A statute of repose as well as a statute of limitation is a legislative means of ending or terminating the time in which a lawsuit may be brought.  "In practical terms, a statute of repose marks the outer time boundary for judicial enforcement of a substantive right whereas a statute of limitation interposes itself only procedurally to bar solely the remedy after a substantive right has vested and a claim accrued."  Kirby v. Jean's Plumbing Heat & Air, 2009 OK 65.

Many people are more familiar with statutes of limitation which bar a person from bringing a lawsuit after a certain period of time has expired.  Typically, statutes of limitation are more commonly thought about in situations in which there is a car accident or other negligent act committed.  The time in which to file the suit starts upon learning about the damages resulting from the negligent act.  The damaged party has a certain period in which to file a lawsuit or forever lose the right to do so.

In contrast, a statute of repose marks the absolute end of any available lawsuit.  The courts have allowed statutes of limitation to be tolled or extended because of the "discovery rule".  The discovery rule is simply the device used to trigger the time in which to file a lawsuit after learning about the damage.  Once a person learns about the damage, the lawsuit must be timely filed or the right to judicial relief is surrendered.  With a statute of repose, it doesn't matter if a person learns about the damage after the deadline or not.  The statute of repose bars the lawsuit simply because of the passage of time.

There are some other technical distinctions.  The statute of limitation does not bar the filing of the lawsuit but rather terminates the remedy available or the relief the court may allow.  The statute of repose blocks the entire lawsuit and prohibits it from going forward.

Homeowners' Insurers Must Furnish Blank Proof Of Loss Forms Within 60 Days

The purpose of a sworn proof of loss is to document the amount claimed is accurate and a genuine loss.
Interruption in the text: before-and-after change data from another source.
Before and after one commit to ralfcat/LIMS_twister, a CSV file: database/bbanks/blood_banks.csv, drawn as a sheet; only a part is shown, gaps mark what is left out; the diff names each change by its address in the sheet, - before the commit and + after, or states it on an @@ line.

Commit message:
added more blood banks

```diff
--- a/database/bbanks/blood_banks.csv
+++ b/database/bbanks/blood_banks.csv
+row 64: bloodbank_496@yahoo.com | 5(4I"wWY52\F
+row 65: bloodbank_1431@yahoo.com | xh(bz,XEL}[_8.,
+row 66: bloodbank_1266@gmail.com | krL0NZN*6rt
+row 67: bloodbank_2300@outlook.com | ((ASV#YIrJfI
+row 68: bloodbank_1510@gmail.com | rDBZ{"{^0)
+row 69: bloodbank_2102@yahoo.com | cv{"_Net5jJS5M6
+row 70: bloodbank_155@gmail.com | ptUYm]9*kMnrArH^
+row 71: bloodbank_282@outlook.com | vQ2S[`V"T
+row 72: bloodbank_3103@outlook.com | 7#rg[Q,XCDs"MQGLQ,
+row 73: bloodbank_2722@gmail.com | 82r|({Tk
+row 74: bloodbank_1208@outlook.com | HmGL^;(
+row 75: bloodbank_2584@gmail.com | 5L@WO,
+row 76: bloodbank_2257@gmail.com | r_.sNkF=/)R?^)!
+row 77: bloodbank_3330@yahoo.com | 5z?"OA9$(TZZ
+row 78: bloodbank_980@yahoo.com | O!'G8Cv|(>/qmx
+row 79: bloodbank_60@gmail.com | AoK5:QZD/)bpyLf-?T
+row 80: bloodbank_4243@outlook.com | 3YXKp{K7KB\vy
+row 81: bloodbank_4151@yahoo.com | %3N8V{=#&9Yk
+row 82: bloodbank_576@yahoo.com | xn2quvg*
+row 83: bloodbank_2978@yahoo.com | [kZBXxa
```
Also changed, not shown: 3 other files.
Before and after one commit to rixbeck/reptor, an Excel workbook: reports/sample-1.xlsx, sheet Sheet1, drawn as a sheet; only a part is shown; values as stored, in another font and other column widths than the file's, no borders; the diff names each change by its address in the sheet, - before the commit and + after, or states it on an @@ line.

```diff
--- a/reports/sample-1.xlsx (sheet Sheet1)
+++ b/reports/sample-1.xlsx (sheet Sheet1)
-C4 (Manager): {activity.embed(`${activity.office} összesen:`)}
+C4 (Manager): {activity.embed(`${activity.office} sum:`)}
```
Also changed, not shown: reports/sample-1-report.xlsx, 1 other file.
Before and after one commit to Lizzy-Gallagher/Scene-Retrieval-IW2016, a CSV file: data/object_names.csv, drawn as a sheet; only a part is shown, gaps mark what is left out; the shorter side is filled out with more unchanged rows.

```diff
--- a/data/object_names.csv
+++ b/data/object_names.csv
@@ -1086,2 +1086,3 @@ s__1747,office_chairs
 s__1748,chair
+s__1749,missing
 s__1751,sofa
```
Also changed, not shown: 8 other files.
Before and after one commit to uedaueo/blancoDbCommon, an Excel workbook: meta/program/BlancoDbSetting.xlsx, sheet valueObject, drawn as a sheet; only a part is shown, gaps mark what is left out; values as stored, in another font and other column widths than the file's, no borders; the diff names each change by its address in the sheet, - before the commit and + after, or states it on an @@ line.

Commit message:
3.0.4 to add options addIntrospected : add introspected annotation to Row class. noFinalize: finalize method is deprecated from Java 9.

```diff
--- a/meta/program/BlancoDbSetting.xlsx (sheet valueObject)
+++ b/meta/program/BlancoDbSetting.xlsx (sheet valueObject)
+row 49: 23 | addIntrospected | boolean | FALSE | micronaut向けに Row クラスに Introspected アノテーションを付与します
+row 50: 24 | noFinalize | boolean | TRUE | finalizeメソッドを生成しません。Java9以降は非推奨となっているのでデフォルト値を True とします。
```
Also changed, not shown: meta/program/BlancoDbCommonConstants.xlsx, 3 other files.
If it later turns out the claim was inflated or fraudulent, the sworn statement can be used by a prosecutor for insurance fraud in a criminal case or denial of the claim for insurance for fraud in Oklahoma.

According to Oklahoma insurance law attorneys, there is a wide and varied practice in the insurance industry concerning the requirement for a signed, sworn proof of loss before payment of an insurance claim.  Some insurers insist on a signed proof of loss and others could care less.

Oklahoma law provides an insurer cannot assert the failure of the insured to tender a proof of loss as a defense to payment of the homeowners' claim unless the insurance company has furnished the policy holder with two blank proof of loss forms and warned the insured that the proof of loss must be tendered to the insurer within 60 days from the date of receipt of the blank forms. An insurer adjusting a loss under a fire policy can waive the requirement for a signed proof of loss if it doesn't make demand within a suitable time.

Insurers sometimes overlook the requirement to submit two blank proof of loss forms. Many Oklahoma insurance defense lawyers are critical of the requirement.  The reason for providing two forms appears to be a carryover from many years ago when scanners, copiers, and other means of reproduction were not as common and convenient. The second blank form was so the insured would have a copy for their own records.  Insurance attorneys in Oklahoma see the requirement for submission of duplicate blank forms as a requirement that no longer meets any real need of the insured.